The digitally remastered copy has been owned from new since its release and only played on audiophile equipment. The earlier US or Dutch pressing may have been played on anything, having been bought used. Uncleaned the difference is less than might be expected. Treble is splashier and bass better defined on the digital remaster, when neither have been cleaned, and the differences fewer and of less magnitude than might have been anticipated. Soundstage is deeper and slightly wider on the earlier all analogue pressing. The digitally remastered version is better than remembered and both are good enough. Despite FZ's notorious perfectionism and attention to detail, both are excellent portrayals of studio recordings but not outstanding. Cleaning both copies with Divinyl actually narrows the difference between the copies. Both pressings now have less noise and more clarity.
This experience of old wine in new bottles does not encourage the listener to rush out and spend a fortune replacing their existing vinyl collection with new copies. Those who were foolish enough to believe the CD hype and replace all their vinyl LP's with CD's will want to buy these replacements for their increasingly obsolete little silver discs. By all means, rip those CD's onto smart-phones and buy vinyl as replacement physical media. Unless the vinyl offer is for original first generation mastertape newly p[pressed on heavyweight virgin vinyl it is unlikely to be worth replacing those original first and second generation pressings.

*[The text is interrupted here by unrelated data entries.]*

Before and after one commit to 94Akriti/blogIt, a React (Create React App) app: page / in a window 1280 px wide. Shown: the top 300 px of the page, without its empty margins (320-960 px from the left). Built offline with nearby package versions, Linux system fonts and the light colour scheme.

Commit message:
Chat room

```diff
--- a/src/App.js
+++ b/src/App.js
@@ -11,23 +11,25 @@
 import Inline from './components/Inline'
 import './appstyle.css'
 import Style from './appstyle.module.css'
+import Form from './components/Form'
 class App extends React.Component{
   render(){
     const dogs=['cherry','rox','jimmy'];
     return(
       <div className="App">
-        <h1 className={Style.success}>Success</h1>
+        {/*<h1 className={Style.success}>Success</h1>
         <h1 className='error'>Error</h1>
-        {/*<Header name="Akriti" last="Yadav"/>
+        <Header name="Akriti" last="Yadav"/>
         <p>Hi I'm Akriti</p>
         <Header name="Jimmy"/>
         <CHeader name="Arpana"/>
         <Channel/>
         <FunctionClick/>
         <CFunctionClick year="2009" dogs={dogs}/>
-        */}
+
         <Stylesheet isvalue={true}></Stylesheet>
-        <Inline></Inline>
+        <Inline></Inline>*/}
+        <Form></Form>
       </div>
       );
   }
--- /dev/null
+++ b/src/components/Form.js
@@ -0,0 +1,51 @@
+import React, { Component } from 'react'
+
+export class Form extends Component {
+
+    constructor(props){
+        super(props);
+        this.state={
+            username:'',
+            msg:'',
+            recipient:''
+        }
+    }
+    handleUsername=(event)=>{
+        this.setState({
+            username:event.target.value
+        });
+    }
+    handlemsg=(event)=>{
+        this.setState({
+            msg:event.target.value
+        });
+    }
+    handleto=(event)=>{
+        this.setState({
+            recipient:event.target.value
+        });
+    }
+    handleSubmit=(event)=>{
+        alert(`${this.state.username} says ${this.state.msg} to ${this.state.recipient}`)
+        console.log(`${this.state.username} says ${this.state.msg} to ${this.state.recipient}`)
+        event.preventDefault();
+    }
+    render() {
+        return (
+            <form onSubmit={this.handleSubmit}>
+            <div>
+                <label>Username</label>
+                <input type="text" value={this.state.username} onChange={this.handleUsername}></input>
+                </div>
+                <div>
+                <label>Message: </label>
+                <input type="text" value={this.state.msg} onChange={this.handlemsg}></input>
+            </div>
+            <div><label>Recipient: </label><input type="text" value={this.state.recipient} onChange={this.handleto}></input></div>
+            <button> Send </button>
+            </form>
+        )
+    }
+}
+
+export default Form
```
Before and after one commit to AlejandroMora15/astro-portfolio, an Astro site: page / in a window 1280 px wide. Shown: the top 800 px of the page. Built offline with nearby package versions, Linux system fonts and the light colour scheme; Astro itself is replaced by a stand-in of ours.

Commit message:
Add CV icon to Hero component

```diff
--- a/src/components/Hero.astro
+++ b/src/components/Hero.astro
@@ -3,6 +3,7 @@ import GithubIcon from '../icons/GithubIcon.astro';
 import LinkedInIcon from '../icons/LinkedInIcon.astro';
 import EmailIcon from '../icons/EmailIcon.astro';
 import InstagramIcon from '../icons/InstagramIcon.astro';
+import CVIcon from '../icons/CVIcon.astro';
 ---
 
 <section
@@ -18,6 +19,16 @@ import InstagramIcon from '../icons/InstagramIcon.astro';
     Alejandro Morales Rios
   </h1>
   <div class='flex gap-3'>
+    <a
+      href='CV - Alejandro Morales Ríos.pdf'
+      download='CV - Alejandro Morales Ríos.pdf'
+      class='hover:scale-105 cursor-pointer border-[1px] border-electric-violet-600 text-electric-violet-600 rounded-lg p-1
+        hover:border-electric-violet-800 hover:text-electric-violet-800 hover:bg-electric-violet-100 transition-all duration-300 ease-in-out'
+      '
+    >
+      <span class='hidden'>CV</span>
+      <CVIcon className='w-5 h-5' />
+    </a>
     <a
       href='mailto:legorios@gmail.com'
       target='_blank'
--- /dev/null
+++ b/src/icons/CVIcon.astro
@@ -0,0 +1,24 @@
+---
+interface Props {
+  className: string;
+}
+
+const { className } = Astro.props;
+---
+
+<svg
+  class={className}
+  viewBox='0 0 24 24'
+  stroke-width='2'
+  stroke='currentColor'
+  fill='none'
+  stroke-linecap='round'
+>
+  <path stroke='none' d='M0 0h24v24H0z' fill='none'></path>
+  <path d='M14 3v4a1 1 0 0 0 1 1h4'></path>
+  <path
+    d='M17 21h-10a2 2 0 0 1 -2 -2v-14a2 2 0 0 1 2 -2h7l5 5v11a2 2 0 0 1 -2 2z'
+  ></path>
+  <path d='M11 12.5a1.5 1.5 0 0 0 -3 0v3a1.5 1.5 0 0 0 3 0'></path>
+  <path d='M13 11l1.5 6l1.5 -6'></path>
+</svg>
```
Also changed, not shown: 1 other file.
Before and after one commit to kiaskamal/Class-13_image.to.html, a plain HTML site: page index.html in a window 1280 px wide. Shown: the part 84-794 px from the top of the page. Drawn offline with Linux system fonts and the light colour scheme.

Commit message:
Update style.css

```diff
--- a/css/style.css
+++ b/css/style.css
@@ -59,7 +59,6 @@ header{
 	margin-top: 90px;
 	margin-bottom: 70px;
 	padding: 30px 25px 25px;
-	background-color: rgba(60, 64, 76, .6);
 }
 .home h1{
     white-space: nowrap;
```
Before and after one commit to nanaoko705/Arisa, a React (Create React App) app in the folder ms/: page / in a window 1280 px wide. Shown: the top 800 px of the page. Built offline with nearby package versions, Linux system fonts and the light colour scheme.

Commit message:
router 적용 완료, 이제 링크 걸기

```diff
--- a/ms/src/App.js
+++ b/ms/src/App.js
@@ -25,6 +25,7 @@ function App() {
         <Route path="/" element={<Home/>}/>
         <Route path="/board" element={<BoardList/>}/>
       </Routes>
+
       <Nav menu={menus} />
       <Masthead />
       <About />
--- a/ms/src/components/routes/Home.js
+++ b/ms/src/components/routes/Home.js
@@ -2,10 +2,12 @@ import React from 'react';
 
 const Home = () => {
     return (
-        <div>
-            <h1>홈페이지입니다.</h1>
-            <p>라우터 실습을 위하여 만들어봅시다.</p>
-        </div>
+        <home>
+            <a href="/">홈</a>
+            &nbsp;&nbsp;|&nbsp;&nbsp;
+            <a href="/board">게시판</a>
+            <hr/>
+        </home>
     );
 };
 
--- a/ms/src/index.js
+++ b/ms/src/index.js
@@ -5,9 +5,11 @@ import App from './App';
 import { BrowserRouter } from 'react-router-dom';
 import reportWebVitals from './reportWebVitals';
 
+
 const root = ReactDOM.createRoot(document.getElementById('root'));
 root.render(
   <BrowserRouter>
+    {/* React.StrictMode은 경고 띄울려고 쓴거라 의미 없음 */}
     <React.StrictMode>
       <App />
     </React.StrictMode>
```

The real dilemma occurs when the old copies were played with ancient ceramic pick-ups with pennies perched on the headshell to stop mistracking. An extended line contact stylus might reach some undamaged depths of the groove, but if not, the old copy may be worth keeping only for that original gatefold sleeve. Then it is worth buying another copy.
Copyright © 2018 Mark Wheeler - email@example.com - www.tnt-audio.com